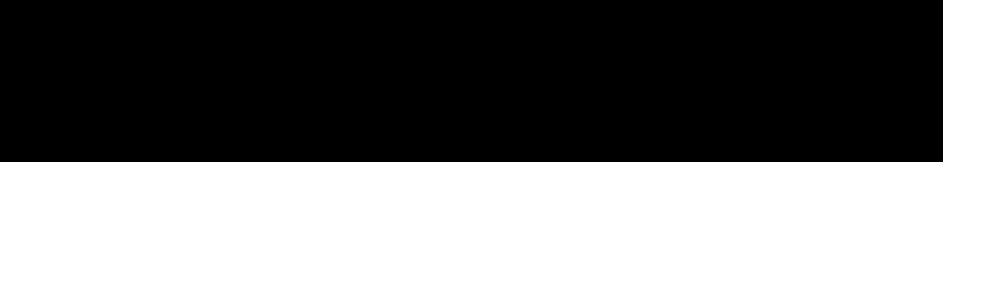
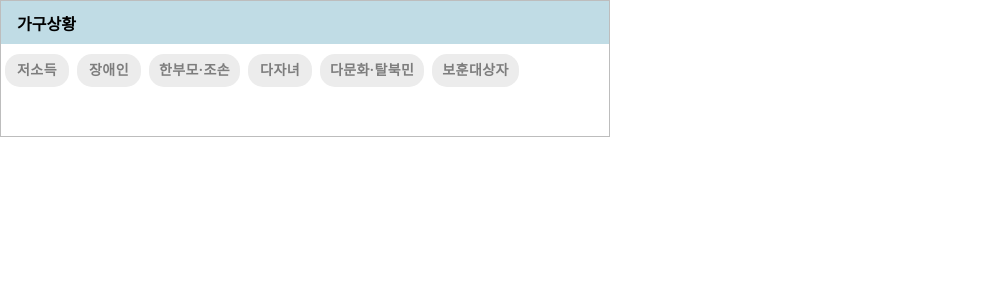
Before and after one commit to googoo9918/software-project-bokha, a React (Vite) app in the folder client/: page /search in a window 1280 px wide. Shown: the top 300 px of the page, without its empty margins (0-1006 px from the left). Built offline with nearby package versions, Linux system fonts and the light colour scheme.

Commit message:
feat: category box ui 구현

```diff
--- a/client/package.json
+++ b/client/package.json
@@ -10,7 +10,10 @@
     "preview": "vite preview"
   },
   "dependencies": {
+    "@emotion/react": "^11.10.8",
+    "@emotion/styled": "^11.10.8",
     "@mui/material": "^5.12.2",
+    "@mui/styled-engine": "^5.12.0",
     "@mui/styled-engine-sc": "^5.12.0",
     "axios": "^1.4.0",
     "react": "^18.2.0",
--- a/client/src/components/CategoryBox/CategoryBox.jsx
+++ b/client/src/components/CategoryBox/CategoryBox.jsx
@@ -1,8 +1,28 @@
-import { CategoryBoxContainer } from "./CategoryBox.styled";
+import {
+  CategoryBoxContainer,
+  CategoryTitle,
+  CategoryContent,
+  CategoryBtn
+} from "./CategoryBox.styled";
+import { StyledEngineProvider } from '@mui/styled-engine'
 
-function CategoryBox() {
+function CategoryBox(props) {
   return(
-    <CategoryBoxContainer></CategoryBoxContainer>
+    <StyledEngineProvider injectFirst>
+      <CategoryBoxContainer>
+        <CategoryTitle>
+          <div id="category-box__title">{props.title}</div>
+        </CategoryTitle>
+        <CategoryContent>
+          {
+            props.buttons &&
+            (props.buttons).map(btn => (
+              <CategoryBtn key={btn.id} >{btn}</CategoryBtn>
+            ))
+          }
+        </CategoryContent>
+      </CategoryBoxContainer>
+    </StyledEngineProvider>
   )
 }
 
--- a/client/src/components/CategoryBox/CategoryBox.styled.js
+++ b/client/src/components/CategoryBox/CategoryBox.styled.js
@@ -1,8 +1,38 @@
 import styled from 'styled-components';
+import Button from '@mui/material/Button';
 
 export const CategoryBoxContainer = styled.div`
-  font-size: 22px;
-  width: 42.8636em;
-  height: 7.36363em;
-  background-color: black;
+  font-size: 18px;
+  width: 38rem;
+  height: 7.5em;
+  border: 1px solid #bdbdbd;
 `;
+
+export const CategoryTitle = styled.div`
+  width: inherit;
+  height: 2.4em;
+  background-color: rgba(5, 117, 152, 0.25);
+  position: relative;
+
+  #category-box__title {
+    font-size: 16px;
+    font-weight: 600;
+    position: absolute;
+    top: 50%;
+    left: 1em;
+    transform: translateY(-50%);
+  }
+`;
+
+export const CategoryContent = styled.div`
+  width: inherit;
+`
+
+export const CategoryBtn = styled(Button)`
+  background-color: #ececec;
+  border-radius: 15px;
+  font-weight: 600;
+  color: #7d7d7d;
+  padding: 4px 10px;
+  margin: 10px 4px;
+`;
--- a/client/src/pages/SearchPage.jsx
+++ b/client/src/pages/SearchPage.jsx
@@ -1,8 +1,15 @@
 import CategoryBox from "../components/CategoryBox/CategoryBox";
 
 function SearchPage() {
+  const household = ['저소득', '장애인', '한부모·조손', '다자녀', '다문화·탈북민', '보훈대상자'];
+  const interest = ['신체건강', '정신건강', '생활지원', '주거',
+                    '일자리', '문화·여가', '안전·위기', '보육',
+                    '교육', '입양·위탁', '보호·돌봄', '서민금융', '법률']
+
   return(
-    <CategoryBox></CategoryBox>
+    <CategoryBox
+        title="가구상황"
+        buttons={household}></CategoryBox>
   )
 }
 
```
Also changed, not shown: 1 other file (tests, documents, lock files or other folders).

* _EXERCISE GOAL_:
Find the word "export" in the records, and report each line that has it.

* _SOLUTION FOR THIS PROBLEM_:
 export const CategoryBoxContainer = styled.div`
+export const CategoryTitle = styled.div`
+export const CategoryContent = styled.div`
+export const CategoryBtn = styled(Button)`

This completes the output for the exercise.